■ What to work on ■
Could you copy each line of the entries that contains "smileyer"?

━━━━━━━━━━━━━━━━━━━━━━━━━━━━━━

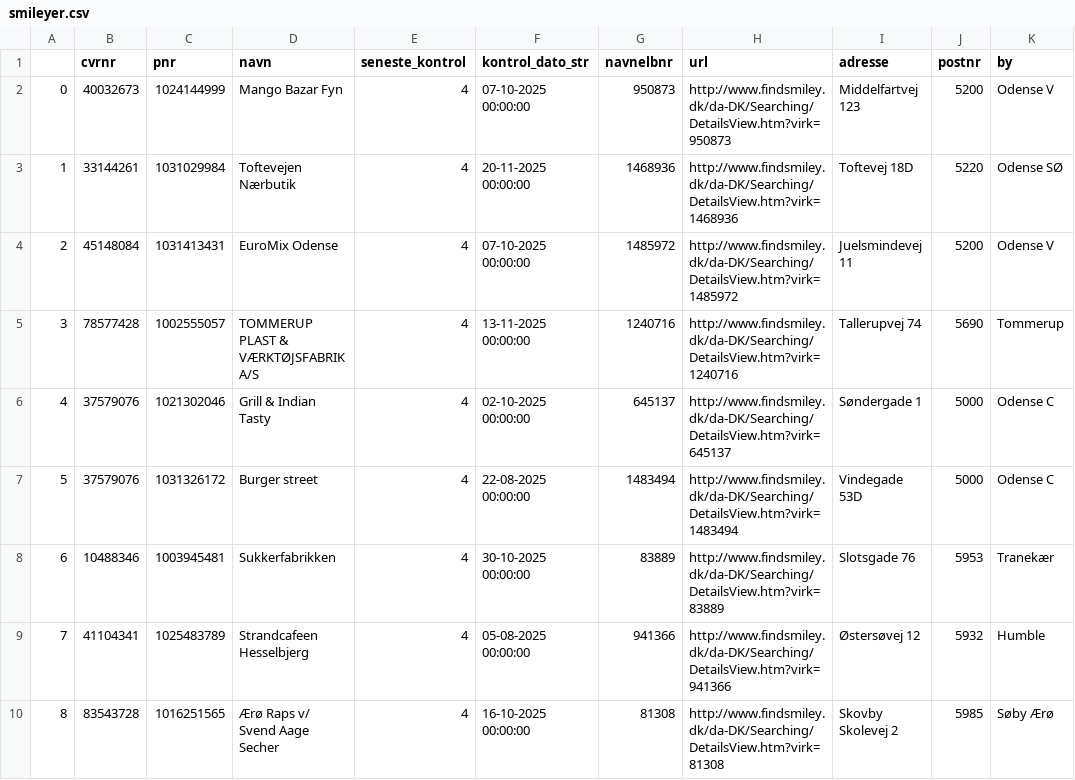
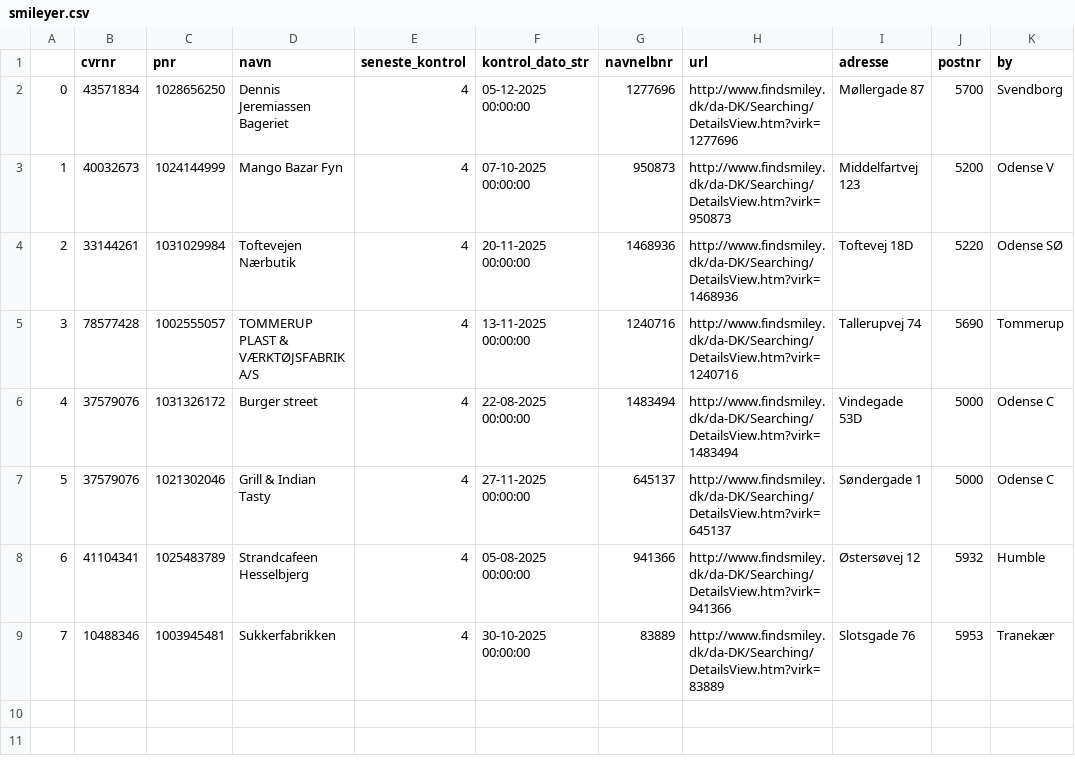
Before and after one commit to TV2-Fyn/scraping-af-foedevarestyrelsens-smileyordning, a CSV file: csv/smileyer.csv, drawn as a sheet; removed rows and columns are numbered as before the commit, all else as after; the diff names each change by its address in the sheet, - before the commit and + after, or states it on an @@ line.

```diff
--- a/csv/smileyer.csv
+++ b/csv/smileyer.csv
+row 2: 0 | 43571834 | 1028656250 | Dennis Jeremiassen Bageriet | 4 | 05-12-2025 00:00:00 | 1277696 | http://www.findsmiley.dk/da-DK/Searching/DetailsView.htm?virk=1277696 | Møllergade 87 | 5700 | Svendborg
@@ column A renumbered between rows 3 and 9 @@
-row 4: 2 | 45148084 | 1031413431 | EuroMix Odense | 4 | 07-10-2025 00:00:00 | 1485972 | http://www.findsmiley.dk/da-DK/Searching/DetailsView.htm?virk=1485972 | Juelsmindevej 11 | 5200 | Odense V
-row 6: 4 | 37579076 | 1021302046 | Grill & Indian Tasty | 4 | 02-10-2025 00:00:00 | 645137 | http://www.findsmiley.dk/da-DK/Searching/DetailsView.htm?virk=645137 | Søndergade 1 | 5000 | Odense C
+row 7: 5 | 37579076 | 1021302046 | Grill & Indian Tasty | 4 | 27-11-2025 00:00:00 | 645137 | http://www.findsmiley.dk/da-DK/Searching/DetailsView.htm?virk=645137 | Søndergade 1 | 5000 | Odense C
@@ row 9 moved to row 8: 6 @@
-row 10: 8 | 83543728 | 1016251565 | Ærø Raps v/ Svend Aage Secher | 4 | 16-10-2025 00:00:00 | 81308 | http://www.findsmiley.dk/da-DK/Searching/DetailsView.htm?virk=81308 | Skovby Skolevej 2 | 5985 | Søby Ærø
```
Also changed, not shown: csv/nye-sure-smileyer.csv.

━━━━━━━━━━━━━━━━━━━━━━━━━━━━━━

■ The completed task ■
Before and after one commit to TV2-Fyn/scraping-af-foedevarestyrelsens-smileyordning, a CSV file: csv/smileyer.csv, drawn as a sheet; removed rows and columns are numbered as before the commit, all else as after; the diff names each change by its address in the sheet, - before the commit and + after, or states it on an @@ line.
--- a/csv/smileyer.csv
+++ b/csv/smileyer.csv
Also changed, not shown: csv/nye-sure-smileyer.csv.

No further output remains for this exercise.